**Task objective**
Pull out every line below containing the word "void".

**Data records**
"""

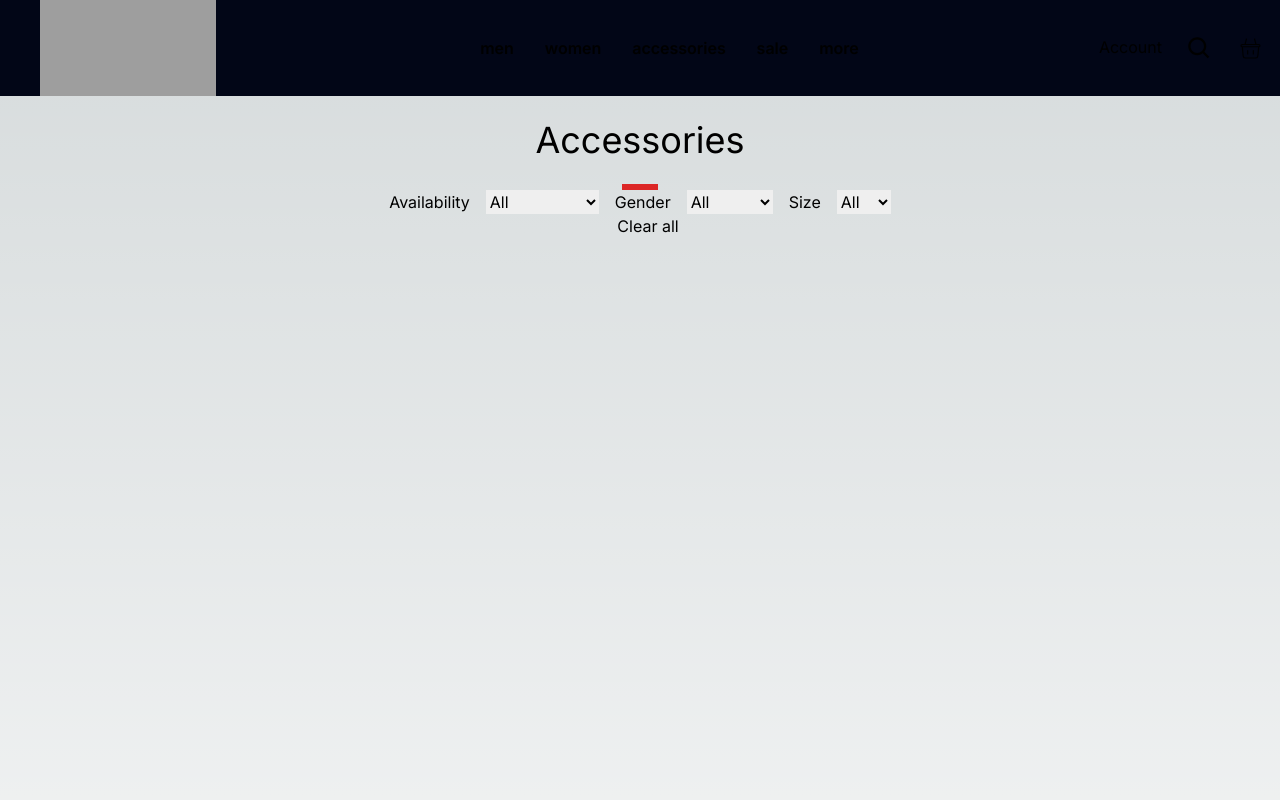
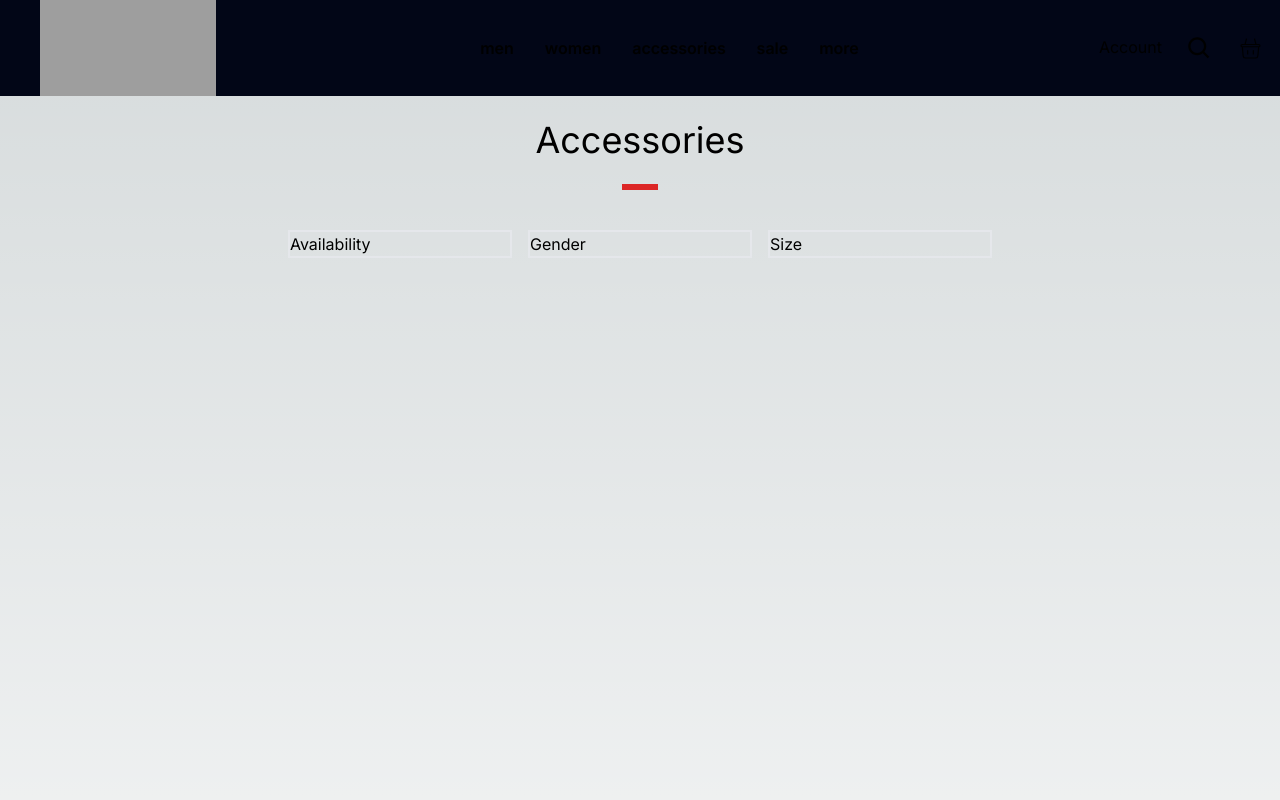
Before and after one commit to bappyasif/recreating-designs, a Next.js app: page /accessories in a window 1280 px wide. Shown: the top 800 px of the page. Built offline with nearby package versions, Linux system fonts and the light colour scheme; grey boxes are pictures that could not be loaded.

Commit message:
refactored codes
* using custom dropwdown for Select Items
* refactored and adjusted codes to reflect these codes

```diff
--- a/app/(routes)/(misc)/accessories/_components/Header.tsx
+++ b/app/(routes)/(misc)/accessories/_components/Header.tsx
@@ -16,17 +16,17 @@ export const Filters = ({ filters, clearAll, removeFilter }: { filters: string[]
     const showFilters = () => filters.map(val => <FilterView key={val} removeFilter={removeFilter} val={val} />)
 
     const filtersMarkup = (
+        filters.filter(v => v !== "All").length
+        ?
         <div className='flex gap-4 items-center w-full justify-center'>
             <ul className='flex gap-4 justify-center'>{showFilters()}</ul>
             <button onClick={clearAll}>Clear all</button>
         </div>
+        : null
     )
 
     return (
         filtersMarkup
-        // <div>
-        //     {filtersMarkup}
-        // </div>
     )
 
 }
@@ -35,19 +35,22 @@ const FilterView = ({ val, removeFilter }: { val: string, removeFilter: (v: stri
     const handleRemove = () => removeFilter(val)
 
     return (
+        val !== "All"
+        ?
         <li className='flex gap-4 items-center'>
             <span>{val}</span>
             <button onClick={handleRemove}>x</button>
         </li>
+        : null
     )
 }
 
-export const SelectItems = ({updateOrAddFilter}: {updateOrAddFilter: (d: string, n: string) => void}) => {
+export const SelectItems = ({updateOrAddFilter, trackedFilters}: {updateOrAddFilter: (d: string, n: string) => void, trackedFilters: any}) => {
     return (
         <div className='flex gap-4 justify-center w-full'>
-            <SelectReuseable data={availability} name='Availability' updateOrAddFilter={updateOrAddFilter} />
-            <SelectReuseable data={gender} name='Gender' updateOrAddFilter={updateOrAddFilter} />
-            <SelectReuseable data={size} name='Size' updateOrAddFilter={updateOrAddFilter} />
+            <SelectReuseable data={availability} name='Availability' updateOrAddFilter={updateOrAddFilter} trackedFilters={trackedFilters} />
+            <SelectReuseable data={gender} name='Gender' updateOrAddFilter={updateOrAddFilter} trackedFilters={trackedFilters} />
+            <SelectReuseable data={size} name='Size' updateOrAddFilter={updateOrAddFilter} trackedFilters={trackedFilters} />
         </div>
     )
 }
--- a/app/(routes)/(misc)/accessories/_components/SelectReuseable.tsx
+++ b/app/(routes)/(misc)/accessories/_components/SelectReuseable.tsx
@@ -1,33 +1,67 @@
-import React from 'react'
+import { useForTruthToggle } from '@/hooks'
+import React, { useRef, useState } from 'react'
 
 export const SelectReuseable = (
-    { data, name, updateOrAddFilter }
+    { data, name, updateOrAddFilter, trackedFilters }
         :
-        { data: string[], name: string, updateOrAddFilter: (d: string, n: string) => void }
+        { data: string[], name: string, updateOrAddFilter: (d: string, n: string) => void, trackedFilters: any }
 ) => {
-    const showAll = () => data.map(v => <OptionMarkup key={v} val={v} />)
+
+    // const [selectedOpt, setSlectedOpt] = useState(false)
+
+    const { handleFalsy, handleTruthy, isTrue } = useForTruthToggle()
+
+    const ref = useRef<HTMLUListElement | null>(null)
+
+    const handleClick = (v: string) => {
+        updateOrAddFilter(v, name)
+        // setSlectedOpt(v)
+        // setSlectedOpt(true)
+    }
+
+    const showAll = () => data.map(v => <li key={v} className='' onClick={() => handleClick(v)}>{v}</li>)
+
+    const openUp = () => {
+        // console.log(isTrue, "isTrue!!",)
+        if (isTrue) {
+            handleFalsy()
+        } else {
+            handleTruthy()
+        }
+    }
 
     return (
-        <div className='flex gap-4'>
-            <p>{name}</p>
-            <select name={name} id={name} onChange={e => updateOrAddFilter(e.target.value, name)}>
-                {showAll()}
-            </select>
+        <div className='flex gap-4 border-2 relative w-56' onClick={openUp}>
+            <p className=''>{name}</p>
+            {/* <p>{selectedOpt ? trackedFilters[name] : null}</p> */}
+            {/* <p>{trackedFilters[name] !== "All" ? trackedFilters[name] : null}</p> */}
+            <p>{trackedFilters[name] ? trackedFilters[name] : null}</p>
+            {
+                isTrue
+                    ? (
+                        <ul className='flex gap-4 flex-col absolute top-7 bg-slate-900 w-full'>
+                            {showAll()}
+                        </ul>
+                    ) : null
+            }
         </div>
     )
 }
 
-const OptionMarkup = (
-    { val }
-        :
-        { val: string }) => {
 
-    const handleAdd = () => {
-        console.log("clicking!!")
-        // updateOrAddFilter(val)
-    }
+// export const SelectReuseable = (
+//     { data, name, updateOrAddFilter }
+//         :
+//         { data: string[], name: string, updateOrAddFilter: (d: string, n: string) => void }
+// ) => {
+//     const showAll = () => data.map(v => <option key={v} className=''>{v}</option>)
 
-    return (
-        <option onClick={handleAdd}>{val}</option>
-    )
-}
+//     return (
+//         <div className='flex gap-4 border-2'>
+//             <p className=''>{name}</p>
+//             <select name={name} id={name} onChange={e => updateOrAddFilter(e.target.value, name)} className='w-44 bg-transparent'>
+//                 {showAll()}
+//             </select>
+//         </div>
+//     )
+// }
--- a/app/(routes)/(misc)/accessories/page.tsx
+++ b/app/(routes)/(misc)/accessories/page.tsx
@@ -4,109 +4,46 @@ import React, { useEffect, useState } from 'react'
 import { Filters, Heading, SelectItems } from './_components/Header'
 
 const AccessoriesPage = () => {
-  // const [filters, setFilters] = useState<string[]>([])
-
   const [allFilters, setAllFilters] = useState([""])
 
   const [improvedFilters, setImprovedFilters] = useState({Availability: "", Gender: "", Size: ""})
 
-  // const updateFilter = (newVal: string, filterNumber: number) => {
-  //   setFilters(prev => {
-  //     const filtered = prev.filter((_, idx) => idx !== filterNumber)
-  //     return filtered
-  //   })
-  // }
-
-  // const updateFilter = (newVal: string, oldIdx: number) => {
-  //   setFilters( prev => {
-  //     const mapped = prev.map((_, idx) => idx === oldIdx ? newVal : _)
-  //     return mapped
-  //   })
-  // }
-
-  // const checkIfExist = (val: string) => filters.findIndex(v => v === val)
-
-  // const addToFilters = (newVal: string) => setFilters(prev => [...prev, newVal])
+  // const [selectedOpt, setSlectedOpt] = useState("")
 
   const updateOrAddFilter = (val: string, selName: string) => {
-    // const filterNumber = selName === "Availability" ? 0 : selName === "Gender" ? 1 : 2;
-
-    // setImprovedFilters((prev) => {
-    //   if(selName === "Availability") {
-    //     prev.Availability = val
-    //   } else if(selName === "Gender") {
-    //     prev.Gender = val
-    //   } else {
-    //     prev.Size = val
-    //   }
-
-    //   return prev
-    // })
-
     setImprovedFilters(prev => ({...prev, [selName]: val}))
-
-    // console.log(val, filters.length, ">>", selName)
-
-    // updateFilter()
-
-    // if(checkIfExist(val) !== -1) {
-    //   console.log("update")
-    //   // updateFilter(val, filterNumber)
-    // } else {
-    //   console.log("add")
-    //   addToFilters(val)
-    // }
+    // val !== "All" && setImprovedFilters(prev => ({...prev, [selName]: val}))
   }
-
-  // const removeFromFilters = (value: string) => {
-  //   setFilters(prev => {
-  //     const filtered = prev.filter(v => v !== value)
-  //     return filtered
-  //   })
-  // }
 
   const removeFromFilters = (value: string) => {
     setAllFilters(prev => {
       const filtered = prev.filter(v => v !== value)
       return filtered
     })
+
+    // setSlectedOpt(prev)
   }
-
-  // const clearFilters = () => setFilters([])
 
   const clearFilters = () => {
     setAllFilters([])
     setImprovedFilters({Availability: "", Gender: "", Size: ""})
   }
 
-  // useEffect(() => {
-  //   const temp: string[] = []
-  //   for(let key in improvedFilters) {
-  //     temp.push(improvedFilters[key as keyof typeof improvedFilters])
-  //   }
-  //   console.log(temp, "temp!!")
-
-  // }, [improvedFilters])
-
-  // const [allFilters, setAllFilters] = useState([""])
-
   useEffect(() => {
     const temp = []
+
     for(let key in improvedFilters) {
-      // console.log(improvedFilters, "!!", key, improvedFilters[key as keyof typeof improvedFilters])
       temp.push(improvedFilters[key as keyof typeof improvedFilters])
-
     }
 
     setAllFilters(temp.filter(v => v))
 
-    console.log(temp, "temp!!")
   }, [improvedFilters])
 
   return (
-    <div className='min-h-screen'>
+    <div className='min-h-screen space-y-10'>
       <Heading />
-      <SelectItems updateOrAddFilter={updateOrAddFilter} />
+      <SelectItems updateOrAddFilter={updateOrAddFilter} trackedFilters={improvedFilters} />
       <Filters clearAll={clearFilters} filters={allFilters} removeFilter={removeFromFilters} />
     </div>
   )
```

"""

**Problem solution**
-export const SelectItems = ({updateOrAddFilter}: {updateOrAddFilter: (d: string, n: string) => void}) => {
+export const SelectItems = ({updateOrAddFilter, trackedFilters}: {updateOrAddFilter: (d: string, n: string) => void, trackedFilters: any}) => {
-        { data: string[], name: string, updateOrAddFilter: (d: string, n: string) => void }
+        { data: string[], name: string, updateOrAddFilter: (d: string, n: string) => void, trackedFilters: any }
+//         { data: string[], name: string, updateOrAddFilter: (d: string, n: string) => void }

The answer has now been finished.